This isn't merely theoretical, New York, San Francisco, Seattle and Seoul have all removed freeways, some of this removal was intentional, some wasn't but resulted from damages from earthquake or from collapse. In all cases, traffic adjusted and life goes on.
Myth 4: roads are public goods that should be free to use (no toll), because everyone benefits from them
Let's make another analogy why just charging people a flat fee (license fees) or gas taxes is a bad idea. Take a restaurant that serves hamburger steaks and lobsters (the owner is weird like that). They can sell their hamburger steaks for 10$ and make a profit off of them, or lobster for 30$ to have the same profit margin. Let's say 50% of their customers eat hamburger steaks and 50% eat lobsters. Now let's say that, to make it simpler, the owner decides: instead of charging people 10$ for hamburger steaks and 30$ for lobsters, I'll just charge everyone a flat price of 20$ when they enter the restaurant, then they can choose whichever platter they prefer, after all, 50% take the 10$ meal and 50% take the 30$ meal, so it should be fine. So now, the hamburger steak is insanely expensive at 20$ and the lobster is much cheaper at 20$. What happens? Well, people who want hamburger steaks go elsewhere, people who want lobsters flock the place, suddenly 90% of people take lobsters (some people are with friends and are allergic to seafood), the average cost of the meals should be 28$, but they charge only 20$, they're losing money on every meal, so they have to hike up the price to compensate.

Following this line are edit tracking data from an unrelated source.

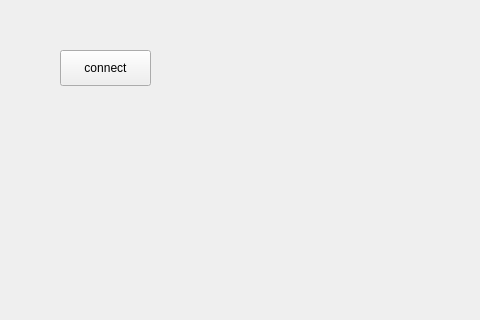
Above: testRtaudio/app/mainwindow.ui from cchafe/hacktrip before the change; both pictures show x 0 to 480 and y 0 to 320 of the 800 by 600 pixel window. Below: the same form after it.
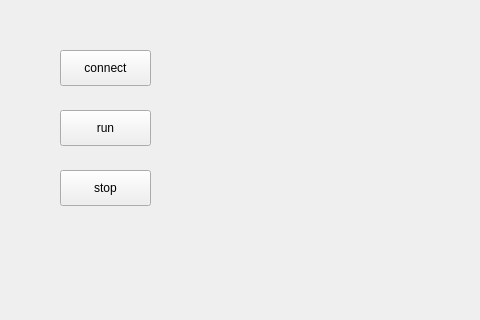
That is the form after the change.

Commit message: run & stop buttons

```diff
--- a/testRtaudio/app/mainwindow.ui
+++ b/testRtaudio/app/mainwindow.ui
@@ -27,6 +27,32 @@
      <string>connect</string>
     </property>
    </widget>
+   <widget class="QPushButton" name="runButton">
+    <property name="geometry">
+     <rect>
+      <x>60</x>
+      <y>110</y>
+      <width>91</width>
+      <height>36</height>
+     </rect>
+    </property>
+    <property name="text">
+     <string>run</string>
+    </property>
+   </widget>
+   <widget class="QPushButton" name="stopButton">
+    <property name="geometry">
+     <rect>
+      <x>60</x>
+      <y>170</y>
+      <width>91</width>
+      <height>36</height>
+     </rect>
+    </property>
+    <property name="text">
+     <string>stop</string>
+    </property>
+   </widget>
   </widget>
   <widget class="QMenuBar" name="menubar">
    <property name="geometry">
```
The commit also changes 3 other files.
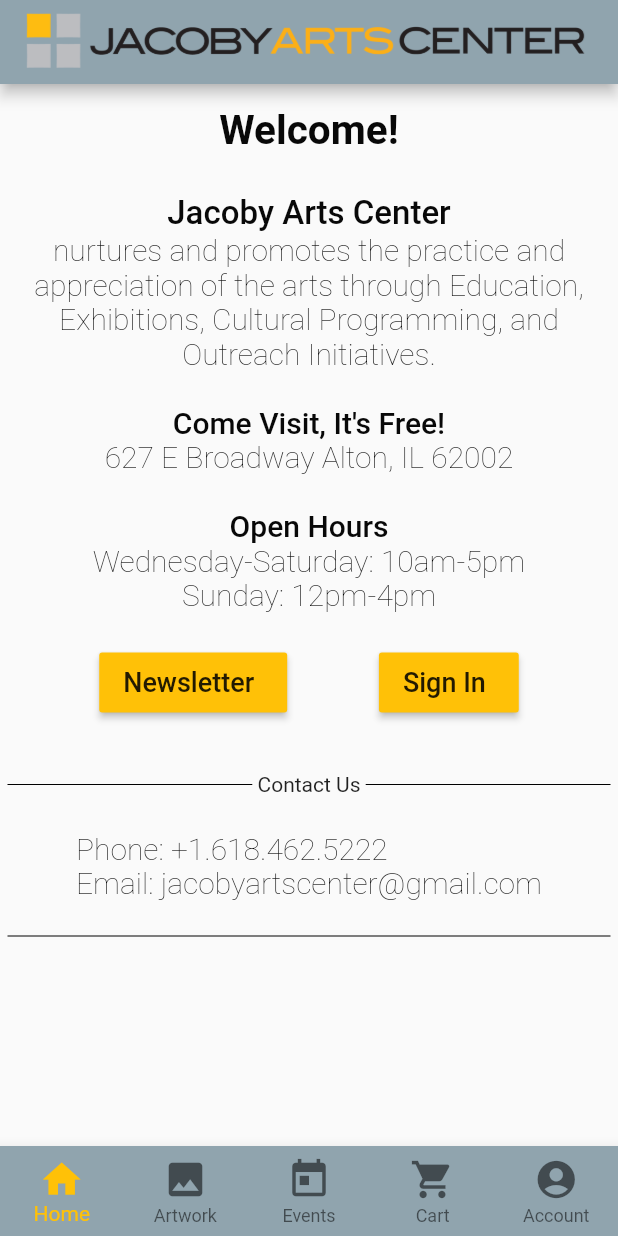
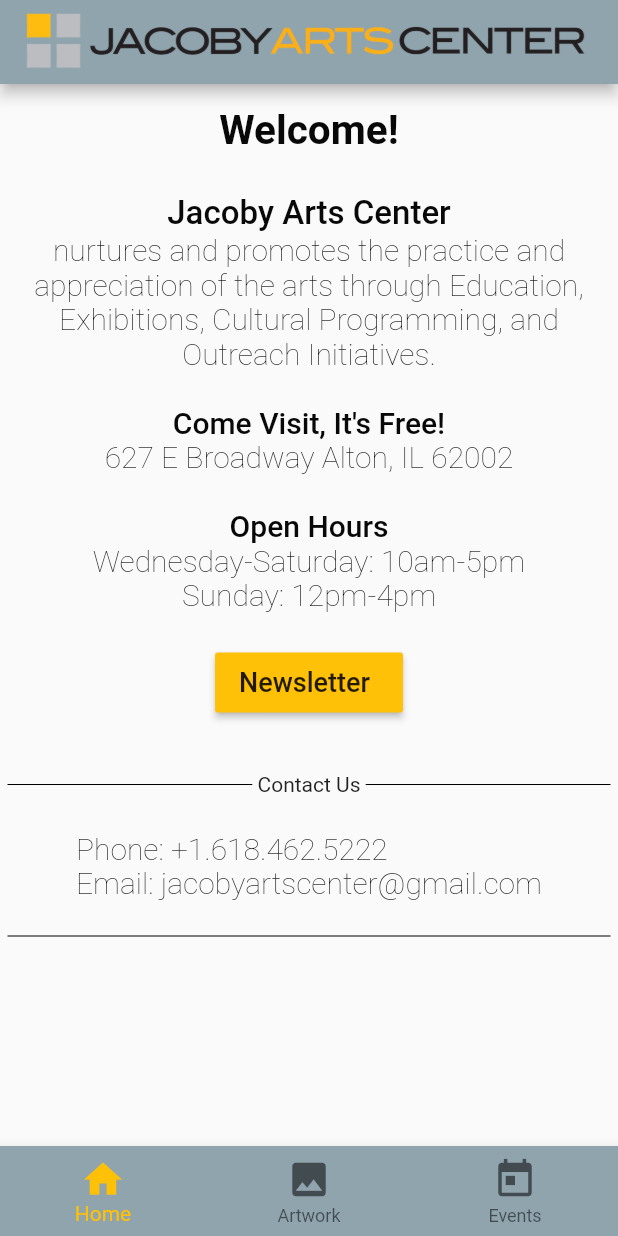
Before and after one commit to tadowdy/projectbobross, a Flutter app: the screen it shows after launch, on a phone screen of 412 x 824 dp. Run offline on Flutter 3.47's test engine with Material 2 defaults, Android fonts, the phone set to English and light mode, and no system bars; our stand-ins replace cloud_firestore, firebase_auth; missing offline and left inert: square_in_app_payments; accounts and stored records are empty.

Commit message:
- Add artist name to artwork details page - Change hide user sign in button on home page - Change hide user account details page - Change hide add to cart button on artwork details page - Change hide cart details page - Change buy tickets button on event details page links user to JAC tickets webpage
Note: anything related to Square has been untouched as it is a WIP

```diff
--- a/jacoby_arts/lib/AppLanding.dart
+++ b/jacoby_arts/lib/AppLanding.dart
@@ -64,8 +64,10 @@
     HomePageBody(),
     ArtworkListPageBody(),
     EventListPageBody(),
-    CartPageBody(),
-    AccountPageBody(),
+//// THE FOLLOWING PAGE IS NOT COMPLETE, HIDE IT BUT DO NOT REMOVE IT
+//    CartPageBody(),
+//// THE FOLLOWING PAGE IS NOT COMPLETE, HIDE IT BUT DO NOT REMOVE IT
+//    AccountPageBody(),
   ];
 
   @override
@@ -96,15 +98,17 @@
             BottomNavigationBarItem(
               icon: new Icon(Icons.today),
               title: new Text('Events'),
-            ),
-            BottomNavigationBarItem(
-              icon: new Icon(Icons.shopping_cart),
-              title: new Text('Cart'),
-            ),
-            BottomNavigationBarItem(
-              icon: new Icon(Icons.account_circle),
-              title: new Text('Account'),
             )
+//// THE FOLLOWING PAGE IS NOT COMPLETE, HIDE IT BUT DO NOT REMOVE IT
+//            BottomNavigationBarItem(
+//              icon: new Icon(Icons.shopping_cart),
+//              title: new Text('Cart'),
+//            ),
+//// THE FOLLOWING PAGE IS NOT COMPLETE, HIDE IT BUT DO NOT REMOVE IT
+//            BottomNavigationBarItem(
+//              icon: new Icon(Icons.account_circle),
+//              title: new Text('Account'),
+//            )
           ],
           type: BottomNavigationBarType.fixed,
           iconSize: 30.0,
--- a/jacoby_arts/lib/auxiliary/ArtworkClass.dart
+++ b/jacoby_arts/lib/auxiliary/ArtworkClass.dart
@@ -24,7 +24,7 @@
         assert(map['price'] != null),
         assert(map['title'] != null),
         assert(map['reveal_date'] != null),
-        artistId = map['artist_id'],
+        artistId = map['artist_name'], // todo this should be artist_id, and we should be getting the artist_name using artist_id
         //artwork_id = map['artwork_id'],
         cartId = map['cart_id'],
         description = map['description'],
--- a/jacoby_arts/lib/widgets/HomePageBody.dart
+++ b/jacoby_arts/lib/widgets/HomePageBody.dart
@@ -104,7 +104,8 @@
           mainAxisAlignment: MainAxisAlignment.spaceEvenly,
           children: <Widget>[
             newsletterButton(context),
-            loginButton(context),
+//// THE FOLLOWING PAGE IS NOT COMPLETE, HIDE IT BUT DO NOT REMOVE IT
+//            loginButton(context),
           ],
         ),
         Divider(
```
Also changed, not shown: jacoby_arts/lib/pages/ArtworkDetailsPage.dart (+7 -6 lines), jacoby_arts/lib/pages/EventDetailsPage.dart (+3 -8 lines).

That's what happens when you tax the cheap options to reduce the cost of expensive options, people start opting for what was expensive before and is now just as cheap as alternatives. In the end, everyone ends up paying more because the prices need to rise to compensate.